Effective from January 1, 2024, Unity confirms any games running the Unity Engine - comprised of Unity Editor and Unity Runtime - will incur this new charge based on revenue in the last 12 months and lifetime installs. Studios on Personal or Plus plans must hit $200,000 revenue and 200k installs, with subsequent installs costing $0.20 each.
Pro or Enterprise plans have considerably higher thresholds, starting at $1 million revenue and 1 million installs. For Pro users, install charges ranges from $0.15 - $0.02 depending on how far over the threshold the game is, while Enterprise users go from $0.125 - $0.01. Here's the full table:
Detailed in an FAQ, Unity confirmed the fee applies to currently available games that distribute the Unity Runtime, though developers will not be retroactively charged for installs. The standard rate will apply to installs across 18 countries, including the United States, Australia, UK and Japan. However, emerging gaming markets like India will receive a discounted rate.
Unity states that "qualifying customers" may be eligible for credits towards the Runtime Fee, based on adopting other Unity services. Editor excluded, that includes using Unity Gaming Services or Unity LevelPlay, a mediation service for mobile ad-supported games. Film, gambling, or education subscription plans are unaffected.
The announcement of the Runtime Fee has been received negatively by a large number of developers who have work they've made in Unity. Some expressed interest in alternative game engines like Godot or Unreal, while others questioned the wider implications for current releases. Initial criticism was fairly unanimous.
In VR game development specifically, it's believed the majority of studios use Unity Engine. Numerous VR developers like Anton Hand (Hot Dogs, Horseshoes & Hand Grenades), Zach Tsiakalis-Brown (Vertigo 2), Dirk Van Welden (Space Pirate Trainer) and Ryan Engle (GOLF+), Akin Bilgic (Brink Traveler), Jason Warburg (VZfit) and Bastien Gorissen (Silhouette) have also criticized the decision.
Responding to requests for comments, Liam Cary (Arcade Legend VR) believes Unity will retract this change due to the backlash. He believes "some developers might actually benefit by reducing license costs" but states this could harm free-to-play games like Rec Room and VRChat, also killing marketing features like Steam Next Fest demos or soft launches on SideQuest/App Lab. Post-publication, First Time Games (Inter Solar 83) stated they couldn't see how this could be enforced.
In an email to UploadVR, Holden Link from Turbo Button (Floor Plan 2) called Unity's announcement "nonsensical" and confirmed the team's been recently evaluating Unreal. "With this latest change and the violation of trust it represents, though, it's hard to imagine getting excited about starting a new project in Unity," Link advises.
In another email, Yacine Salmi of Salmi Games (Eye of the Temple) states the team previously held off switching to the Unreal or Godot engines because of the high costs, but now considers sticking with Unity a "massive strategic risk."
Today Unity has broken our trust and confidence in their engine and business model.
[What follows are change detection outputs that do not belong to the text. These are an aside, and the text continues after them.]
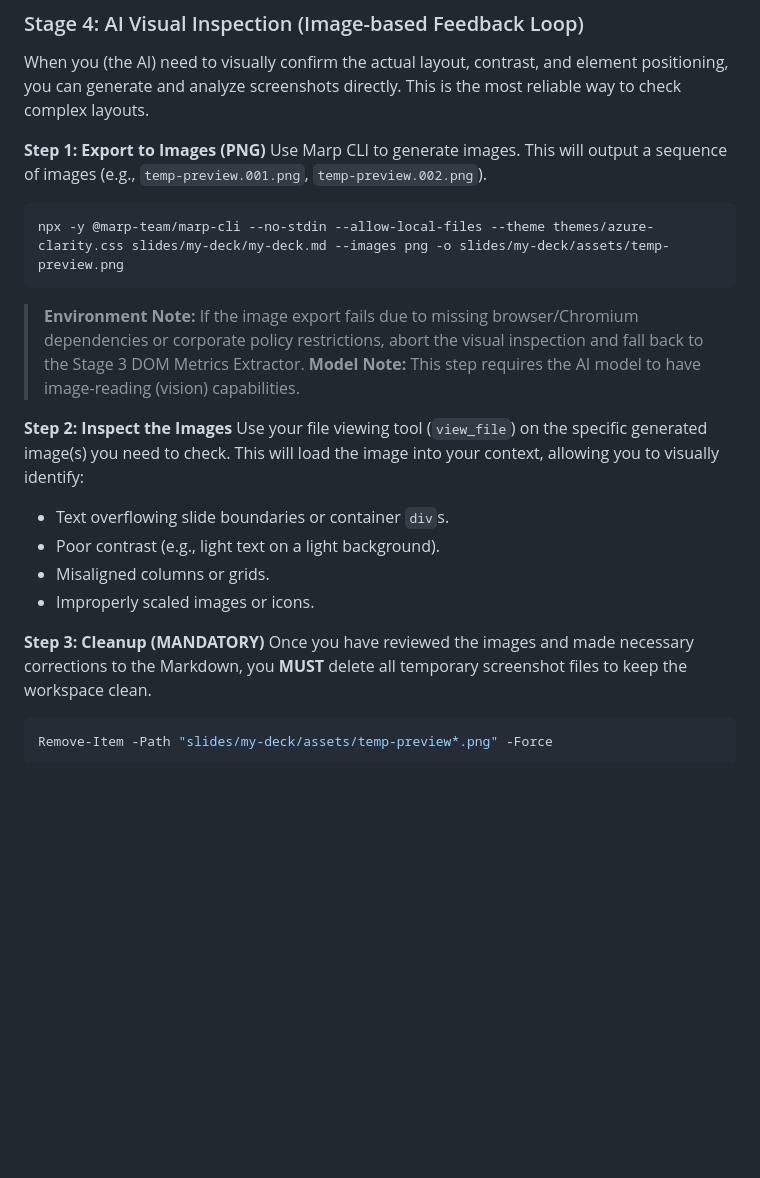
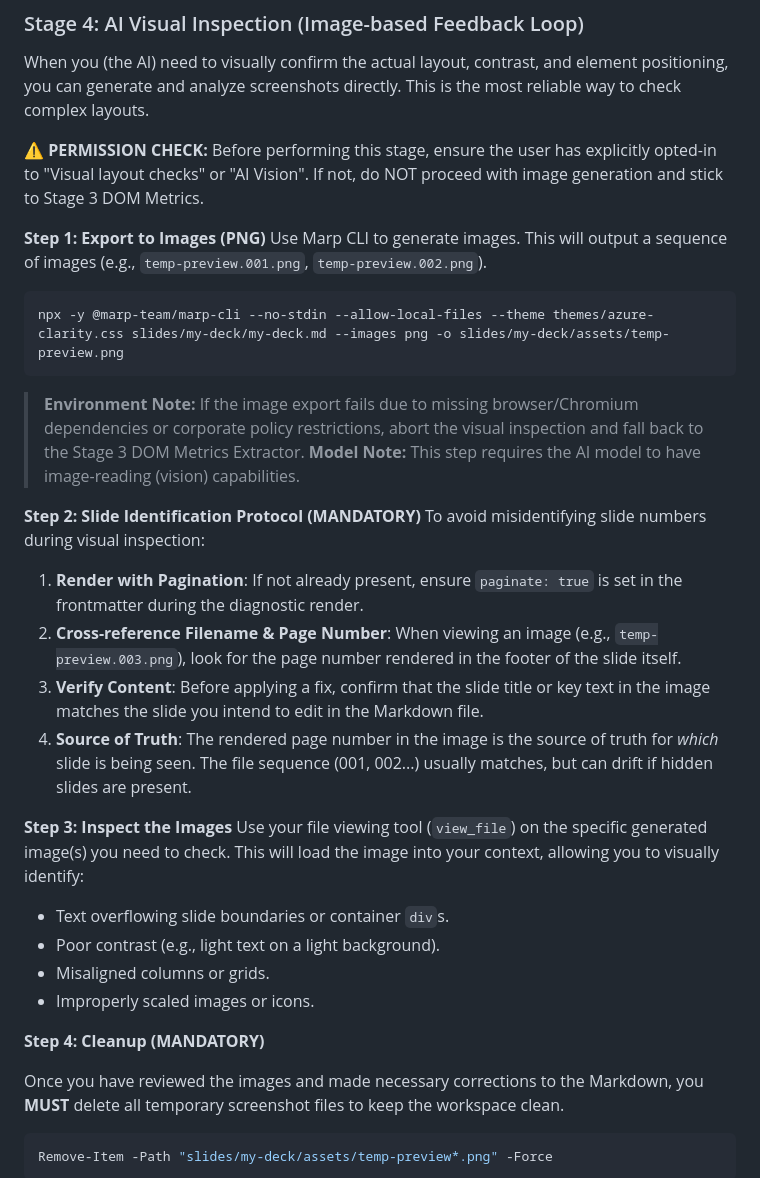
Before and after one commit to FunUd/ai-centric-marp-themes, a Markdown page: skills/marp-slide-creator/SKILL.md, the part around the change. Rendered like a GitHub page; blank space fills up the shorter version.

Commit message:
add visual inspection safeguards and clarify slide identification

````diff
--- a/skills/marp-slide-creator/SKILL.md
+++ b/skills/marp-slide-creator/SKILL.md
@@ -124,6 +124,8 @@ Manual checks from `elements` array:
 
 When you (the AI) need to visually confirm the actual layout, contrast, and element positioning, you can generate and analyze screenshots directly. This is the most reliable way to check complex layouts.
 
+**⚠️ PERMISSION CHECK:** Before performing this stage, ensure the user has explicitly opted-in to "Visual layout checks" or "AI Vision". If not, do NOT proceed with image generation and stick to Stage 3 DOM Metrics.
+
 **Step 1: Export to Images (PNG)**
 Use Marp CLI to generate images. This will output a sequence of images (e.g., `temp-preview.001.png`, `temp-preview.002.png`).
 ```powershell
@@ -132,14 +134,22 @@ npx -y @marp-team/marp-cli --no-stdin --allow-local-files --theme themes/azure-c
 > **Environment Note:** If the image export fails due to missing browser/Chromium dependencies or corporate policy restrictions, abort the visual inspection and fall back to the Stage 3 DOM Metrics Extractor.
 > **Model Note:** This step requires the AI model to have image-reading (vision) capabilities.
 
-**Step 2: Inspect the Images**
+**Step 2: Slide Identification Protocol (MANDATORY)**
+To avoid misidentifying slide numbers during visual inspection:
+1. **Render with Pagination**: If not already present, ensure `paginate: true` is set in the frontmatter during the diagnostic render.
+2. **Cross-reference Filename & Page Number**: When viewing an image (e.g., `temp-preview.003.png`), look for the page number rendered in the footer of the slide itself.
+3. **Verify Content**: Before applying a fix, confirm that the slide title or key text in the image matches the slide you intend to edit in the Markdown file.
+4. **Source of Truth**: The rendered page number in the image is the source of truth for *which* slide is being seen. The file sequence (001, 002...) usually matches, but can drift if hidden slides are present.
+
+**Step 3: Inspect the Images**
 Use your file viewing tool (`view_file`) on the specific generated image(s) you need to check. This will load the image into your context, allowing you to visually identify:
 - Text overflowing slide boundaries or container `div`s.
 - Poor contrast (e.g., light text on a light background).
 - Misaligned columns or grids.
 - Improperly scaled images or icons.
 
-**Step 3: Cleanup (MANDATORY)**
+**Step 4: Cleanup (MANDATORY)**
+
 Once you have reviewed the images and made necessary corrections to the Markdown, you **MUST** delete all temporary screenshot files to keep the workspace clean.
 ```powershell
 Remove-Item -Path "slides/my-deck/assets/temp-preview*.png" -Force
````
Also changed, not shown: skills/slide-content-designer/SKILL.md (+8 -4 lines).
Even if they walk this back, it would be a massive strategic risk for us to ever build another one of our games using their engine. This is absolutely shocking and disappointing behavior from their executive team.
We'll keep an eye out for updates or details on the policy as developers continue to respond to the new Unity fee.
Article updated Sept. 12, 2023 with further responses from VR developers.